* _Directions for this task_: Write the entries out again exactly as they stand, but without the pictures.

▬▬▬▬▬▬

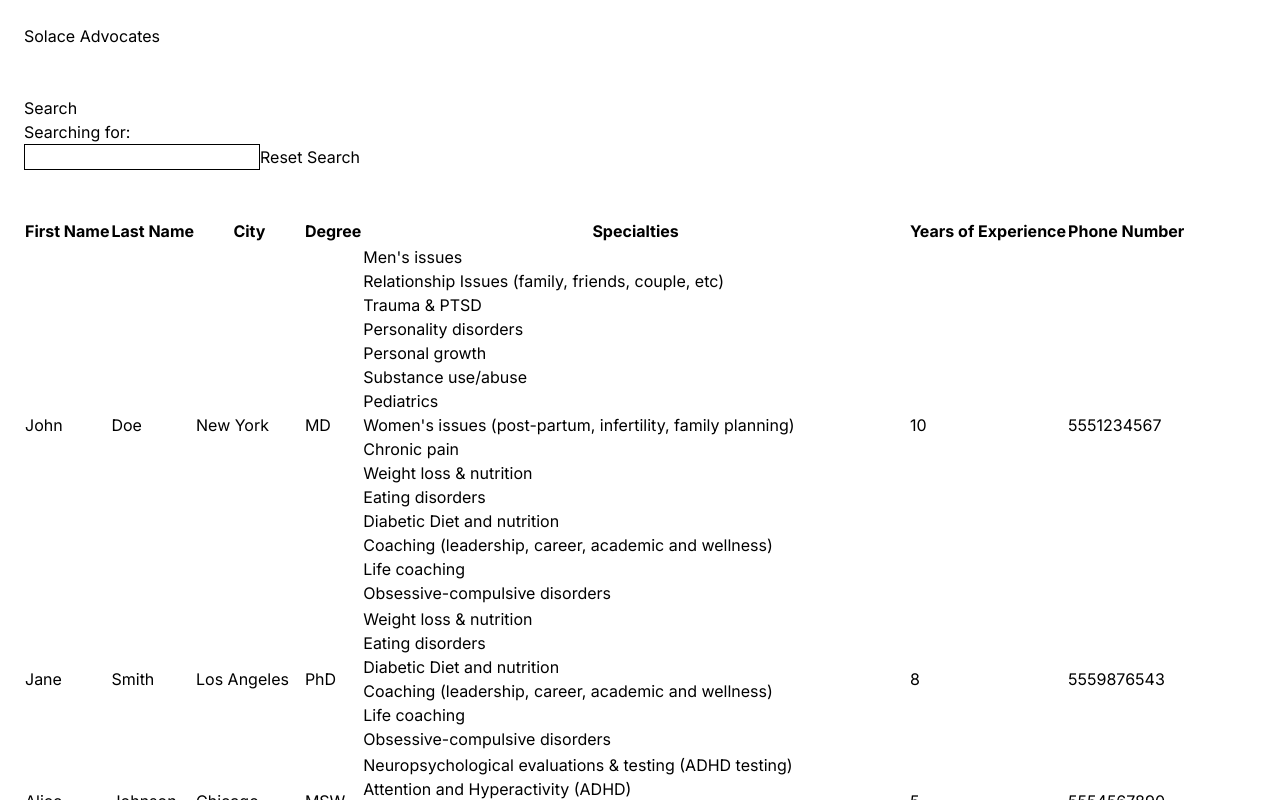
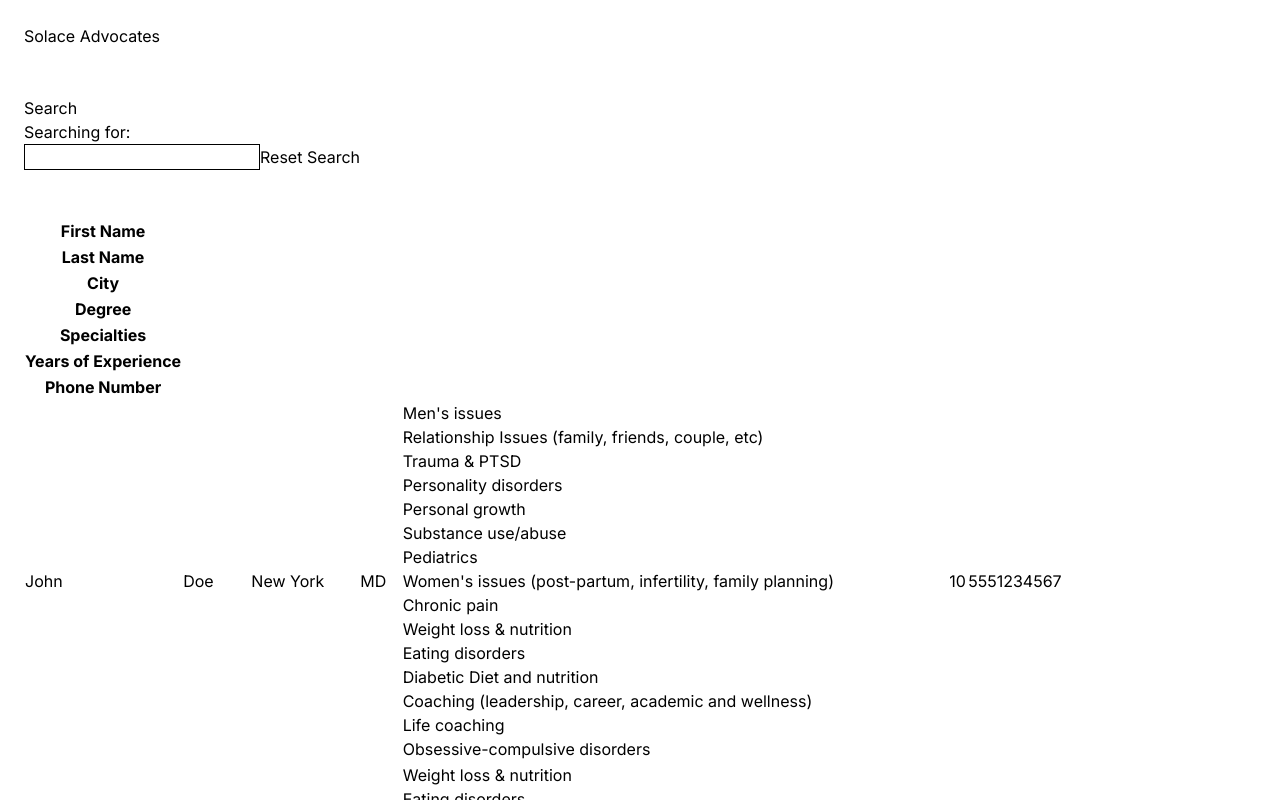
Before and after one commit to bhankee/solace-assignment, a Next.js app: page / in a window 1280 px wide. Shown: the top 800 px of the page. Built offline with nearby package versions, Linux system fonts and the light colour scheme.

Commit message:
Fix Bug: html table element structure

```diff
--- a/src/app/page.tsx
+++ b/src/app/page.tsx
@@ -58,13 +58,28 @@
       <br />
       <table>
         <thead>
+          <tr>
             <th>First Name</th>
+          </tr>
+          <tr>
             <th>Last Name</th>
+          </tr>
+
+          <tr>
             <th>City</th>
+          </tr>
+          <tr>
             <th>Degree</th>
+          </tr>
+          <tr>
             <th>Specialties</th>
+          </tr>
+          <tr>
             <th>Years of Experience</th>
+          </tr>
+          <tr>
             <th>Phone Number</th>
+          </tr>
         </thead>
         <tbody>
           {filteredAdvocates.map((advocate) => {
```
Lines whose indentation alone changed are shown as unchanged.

▬▬▬▬▬▬

* _Written answer_:
Before and after one commit to bhankee/solace-assignment, a Next.js app: page / in a window 1280 px wide. Shown: the top 800 px of the page. Built offline with nearby package versions, Linux system fonts and the light colour scheme.

Commit message:
Fix Bug: html table element structure

```diff
--- a/src/app/page.tsx
+++ b/src/app/page.tsx
@@ -58,13 +58,28 @@
       <br />
       <table>
         <thead>
+          <tr>
             <th>First Name</th>
+          </tr>
+          <tr>
             <th>Last Name</th>
+          </tr>
+
+          <tr>
             <th>City</th>
+          </tr>
+          <tr>
             <th>Degree</th>
+          </tr>
+          <tr>
             <th>Specialties</th>
+          </tr>
+          <tr>
             <th>Years of Experience</th>
+          </tr>
+          <tr>
             <th>Phone Number</th>
+          </tr>
         </thead>
         <tbody>
           {filteredAdvocates.map((advocate) => {
```
Lines whose indentation alone changed are shown as unchanged.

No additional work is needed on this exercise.